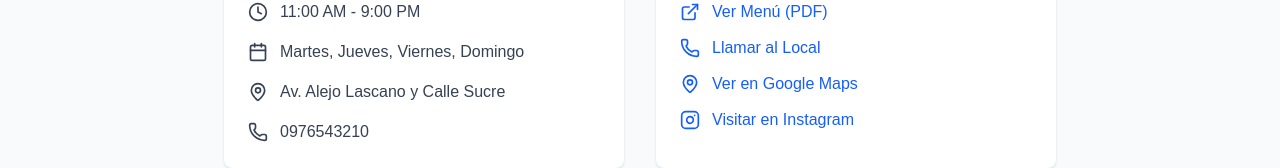
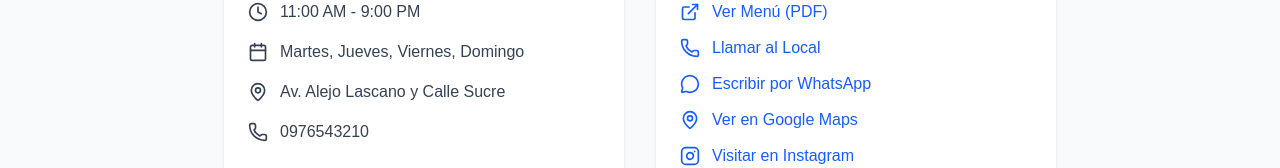
Before and after one commit to AxelJhostin/comida-jipijapa-web, a Next.js app: page /locales/el-buen-gusto in a window 1280 px wide. Shown: the part 692-860 px from the top of the page. Built offline with nearby package versions, Linux system fonts and the light colour scheme.

Commit message:
arreglos de detalles

```diff
--- a/src/app/locales/[id]/page.tsx
+++ b/src/app/locales/[id]/page.tsx
@@ -2,18 +2,17 @@
 import { locales } from "@/lib/datos";
 import Image from "next/image";
 import { notFound } from "next/navigation";
-import { MapPin, Phone, Clock, Calendar, Instagram, ExternalLink } from "lucide-react"; // Usaremos una librería de íconos popular
+import { MapPin, Phone, Clock, Calendar, Instagram, ExternalLink, MessageCircle } from "lucide-react";
 
-// Esta página recibe 'params' que contienen el 'id' de la URL
 export default function PaginaLocal({ params }: { params: { id: string } }) {
 
-  // 1. Buscamos el local correcto en nuestros datos usando el id de la URL
   const local = locales.find((l) => l.id === params.id);
 
-  // 2. Si no se encuentra un local con ese id, mostramos una página 404
   if (!local) {
     notFound();
   }
+
+  const mensajeWhatsApp = encodeURIComponent(`¡Hola! Vi su local "${local.nombre}" en el catálogo Sabores de Jipijapa y quisiera más información.`);
 
   return (
     <main className="bg-gray-50">
@@ -26,7 +25,7 @@ export default function PaginaLocal({ params }: { params: { id: string } }) {
             alt={`Imagen de ${local.nombre}`}
             fill
             style={{ objectFit: 'cover' }}
-            priority // Carga esta imagen primero
+            priority
           />
         </div>
 
@@ -40,7 +39,7 @@ export default function PaginaLocal({ params }: { params: { id: string } }) {
           </h1>
         </div>
 
-        {/* Tarjeta de Detalles */}
+        {/* Tarjeta de Detalles e Info */}
         <div className="mt-8 grid grid-cols-1 md:grid-cols-2 gap-8">
           <div className="bg-white p-6 rounded-lg shadow">
             <h2 className="text-2xl font-bold mb-4">Información</h2>
@@ -52,16 +51,22 @@ export default function PaginaLocal({ params }: { params: { id: string } }) {
             </ul>
           </div>
 
-          {/* Tarjeta de Acciones */}
           <div className="bg-white p-6 rounded-lg shadow">
             <h2 className="text-2xl font-bold mb-4">Contacto y Más</h2>
             <div className="flex flex-col space-y-3">
-              {/* Estos son los equivalentes a tus 'Intents' de Android */}
               <a href={local.menuUrl} target="_blank" rel="noopener noreferrer" className="flex items-center gap-3 text-blue-600 hover:underline">
                 <ExternalLink size={20} /> Ver Menú (PDF)
               </a>
               <a href={`tel:${local.telefono}`} className="flex items-center gap-3 text-blue-600 hover:underline">
                 <Phone size={20} /> Llamar al Local
+              </a>
+              <a
+                href={`https://wa.me/593${local.telefono.substring(1)}?text=${mensajeWhatsApp}`}
+                target="_blank"
+                rel="noopener noreferrer"
+                className="flex items-center gap-3 text-blue-600 hover:underline"
+              >
+                <MessageCircle size={20} /> Escribir por WhatsApp
               </a>
               <a href={local.ubicacion} target="_blank" rel="noopener noreferrer" className="flex items-center gap-3 text-blue-600 hover:underline">
                 <MapPin size={20} /> Ver en Google Maps
@@ -73,14 +78,21 @@ export default function PaginaLocal({ params }: { params: { id: string } }) {
           </div>
         </div>
 
-        {/* Galería de Imágenes Extra */}
+        {/* --- SECCIÓN DE LA GALERÍA DE IMÁGENES --- */}
+        {/* Esto solo se mostrará si el array 'imagenesExtra' tiene al menos una imagen */}
         {local.imagenesExtra.length > 0 && (
           <div className="mt-12">
-            <h2 className="text-3xl font-bold mb-4">Galería</h2>
+            <h2 className="text-3xl font-bold mb-4 text-gray-800">Galería</h2>
             <div className="grid grid-cols-2 md:grid-cols-3 gap-4">
-              {local.imagenesExtra.map((img, index) => (
-                <div key={index} className="relative h-48 w-full overflow-hidden rounded-lg">
-                  <Image src={img} alt={`Galería de ${local.nombre} - ${index + 1}`} fill style={{ objectFit: 'cover' }} />
+              {local.imagenesExtra.map((imgUrl, index) => (
+                <div key={index} className="relative h-48 w-full overflow-hidden rounded-lg shadow-md">
+                  <Image
+                    src={imgUrl}
+                    alt={`Galería de ${local.nombre} - ${index + 1}`}
+                    fill
+                    style={{ objectFit: 'cover' }}
+                    className="transition-transform duration-300 hover:scale-110"
+                  />
                 </div>
               ))}
             </div>
```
★ ★ ★ ★ ★ ★ ★
▸ Task details
Retype all the records exactly and keep out every picture.

▸ Answer for the task
Before and after one commit to AxelJhostin/comida-jipijapa-web, a Next.js app: page /locales/el-buen-gusto in a window 1280 px wide. Shown: the part 692-860 px from the top of the page. Built offline with nearby package versions, Linux system fonts and the light colour scheme.

Commit message:
arreglos de detalles

```diff
--- a/src/app/locales/[id]/page.tsx
+++ b/src/app/locales/[id]/page.tsx
@@ -2,18 +2,17 @@
 import { locales } from "@/lib/datos";
 import Image from "next/image";
 import { notFound } from "next/navigation";
-import { MapPin, Phone, Clock, Calendar, Instagram, ExternalLink } from "lucide-react"; // Usaremos una librería de íconos popular
+import { MapPin, Phone, Clock, Calendar, Instagram, ExternalLink, MessageCircle } from "lucide-react";
 
-// Esta página recibe 'params' que contienen el 'id' de la URL
 export default function PaginaLocal({ params }: { params: { id: string } }) {
 
-  // 1. Buscamos el local correcto en nuestros datos usando el id de la URL
   const local = locales.find((l) => l.id === params.id);
 
-  // 2. Si no se encuentra un local con ese id, mostramos una página 404
   if (!local) {
     notFound();
   }
+
+  const mensajeWhatsApp = encodeURIComponent(`¡Hola! Vi su local "${local.nombre}" en el catálogo Sabores de Jipijapa y quisiera más información.`);
 
   return (
     <main className="bg-gray-50">
@@ -26,7 +25,7 @@ export default function PaginaLocal({ params }: { params: { id: string } }) {
             alt={`Imagen de ${local.nombre}`}
             fill
             style={{ objectFit: 'cover' }}
-            priority // Carga esta imagen primero
+            priority
           />
         </div>
 
@@ -40,7 +39,7 @@ export default function PaginaLocal({ params }: { params: { id: string } }) {
           </h1>
         </div>
 
-        {/* Tarjeta de Detalles */}
+        {/* Tarjeta de Detalles e Info */}
         <div className="mt-8 grid grid-cols-1 md:grid-cols-2 gap-8">
           <div className="bg-white p-6 rounded-lg shadow">
             <h2 className="text-2xl font-bold mb-4">Información</h2>
@@ -52,16 +51,22 @@ export default function PaginaLocal({ params }: { params: { id: string } }) {
             </ul>
           </div>
 
-          {/* Tarjeta de Acciones */}
           <div className="bg-white p-6 rounded-lg shadow">
             <h2 className="text-2xl font-bold mb-4">Contacto y Más</h2>
             <div className="flex flex-col space-y-3">
-              {/* Estos son los equivalentes a tus 'Intents' de Android */}
               <a href={local.menuUrl} target="_blank" rel="noopener noreferrer" className="flex items-center gap-3 text-blue-600 hover:underline">
                 <ExternalLink size={20} /> Ver Menú (PDF)
               </a>
               <a href={`tel:${local.telefono}`} className="flex items-center gap-3 text-blue-600 hover:underline">
                 <Phone size={20} /> Llamar al Local
+              </a>
+              <a
+                href={`https://wa.me/593${local.telefono.substring(1)}?text=${mensajeWhatsApp}`}
+                target="_blank"
+                rel="noopener noreferrer"
+                className="flex items-center gap-3 text-blue-600 hover:underline"
+              >
+                <MessageCircle size={20} /> Escribir por WhatsApp
               </a>
               <a href={local.ubicacion} target="_blank" rel="noopener noreferrer" className="flex items-center gap-3 text-blue-600 hover:underline">
                 <MapPin size={20} /> Ver en Google Maps
@@ -73,14 +78,21 @@ export default function PaginaLocal({ params }: { params: { id: string } }) {
           </div>
         </div>
 
-        {/* Galería de Imágenes Extra */}
+        {/* --- SECCIÓN DE LA GALERÍA DE IMÁGENES --- */}
+        {/* Esto solo se mostrará si el array 'imagenesExtra' tiene al menos una imagen */}
         {local.imagenesExtra.length > 0 && (
           <div className="mt-12">
-            <h2 className="text-3xl font-bold mb-4">Galería</h2>
+            <h2 className="text-3xl font-bold mb-4 text-gray-800">Galería</h2>
             <div className="grid grid-cols-2 md:grid-cols-3 gap-4">
-              {local.imagenesExtra.map((img, index) => (
-                <div key={index} className="relative h-48 w-full overflow-hidden rounded-lg">
-                  <Image src={img} alt={`Galería de ${local.nombre} - ${index + 1}`} fill style={{ objectFit: 'cover' }} />
+              {local.imagenesExtra.map((imgUrl, index) => (
+                <div key={index} className="relative h-48 w-full overflow-hidden rounded-lg shadow-md">
+                  <Image
+                    src={imgUrl}
+                    alt={`Galería de ${local.nombre} - ${index + 1}`}
+                    fill
+                    style={{ objectFit: 'cover' }}
+                    className="transition-transform duration-300 hover:scale-110"
+                  />
                 </div>
               ))}
             </div>
```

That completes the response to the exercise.